I spent a most enjoyable day in the garden recently when our Daughter, Jo came over to create land art on a garden scale on our grass using materials from the garden. It was great fun and the results were really pleasing. See what you think!

It began with a phone call, “Dad, can you do me a favour?” Jo is currently following a jewelry course and thought that land art could provide inspiration for future pieces.
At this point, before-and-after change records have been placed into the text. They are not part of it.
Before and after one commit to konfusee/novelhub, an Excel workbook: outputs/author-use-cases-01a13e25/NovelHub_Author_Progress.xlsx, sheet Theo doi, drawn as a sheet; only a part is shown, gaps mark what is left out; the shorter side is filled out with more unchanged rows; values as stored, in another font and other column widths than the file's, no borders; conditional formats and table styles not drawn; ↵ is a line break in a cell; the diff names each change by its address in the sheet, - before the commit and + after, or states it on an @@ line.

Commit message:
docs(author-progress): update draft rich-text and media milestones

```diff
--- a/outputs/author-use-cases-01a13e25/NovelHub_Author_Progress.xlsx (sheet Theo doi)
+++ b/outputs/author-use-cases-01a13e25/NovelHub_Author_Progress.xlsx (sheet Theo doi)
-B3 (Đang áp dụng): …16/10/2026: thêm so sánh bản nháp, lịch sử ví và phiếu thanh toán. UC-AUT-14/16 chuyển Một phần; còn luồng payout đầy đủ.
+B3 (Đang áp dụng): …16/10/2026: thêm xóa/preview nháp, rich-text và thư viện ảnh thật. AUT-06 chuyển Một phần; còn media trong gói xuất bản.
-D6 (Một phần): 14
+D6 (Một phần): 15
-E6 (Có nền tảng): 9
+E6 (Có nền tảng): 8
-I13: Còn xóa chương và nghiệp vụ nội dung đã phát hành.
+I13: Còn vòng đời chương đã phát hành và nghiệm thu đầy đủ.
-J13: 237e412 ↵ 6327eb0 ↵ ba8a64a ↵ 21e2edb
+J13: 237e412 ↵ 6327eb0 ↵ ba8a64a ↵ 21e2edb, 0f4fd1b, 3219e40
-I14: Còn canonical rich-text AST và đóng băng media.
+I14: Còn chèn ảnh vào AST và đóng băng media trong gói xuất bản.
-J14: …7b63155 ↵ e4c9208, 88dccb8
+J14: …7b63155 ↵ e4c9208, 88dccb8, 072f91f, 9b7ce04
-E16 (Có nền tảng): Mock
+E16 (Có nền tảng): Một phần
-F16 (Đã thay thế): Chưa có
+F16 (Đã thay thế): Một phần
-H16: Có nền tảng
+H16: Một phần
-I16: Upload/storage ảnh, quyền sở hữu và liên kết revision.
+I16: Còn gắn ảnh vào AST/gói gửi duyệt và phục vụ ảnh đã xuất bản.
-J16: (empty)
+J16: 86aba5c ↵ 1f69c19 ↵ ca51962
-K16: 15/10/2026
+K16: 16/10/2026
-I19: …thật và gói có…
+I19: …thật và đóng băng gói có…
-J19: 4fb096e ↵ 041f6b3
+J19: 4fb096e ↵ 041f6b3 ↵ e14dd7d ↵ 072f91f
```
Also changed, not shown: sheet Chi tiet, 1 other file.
I think she may be right.

All creations and photographs are by Jo Mollart-Highfield.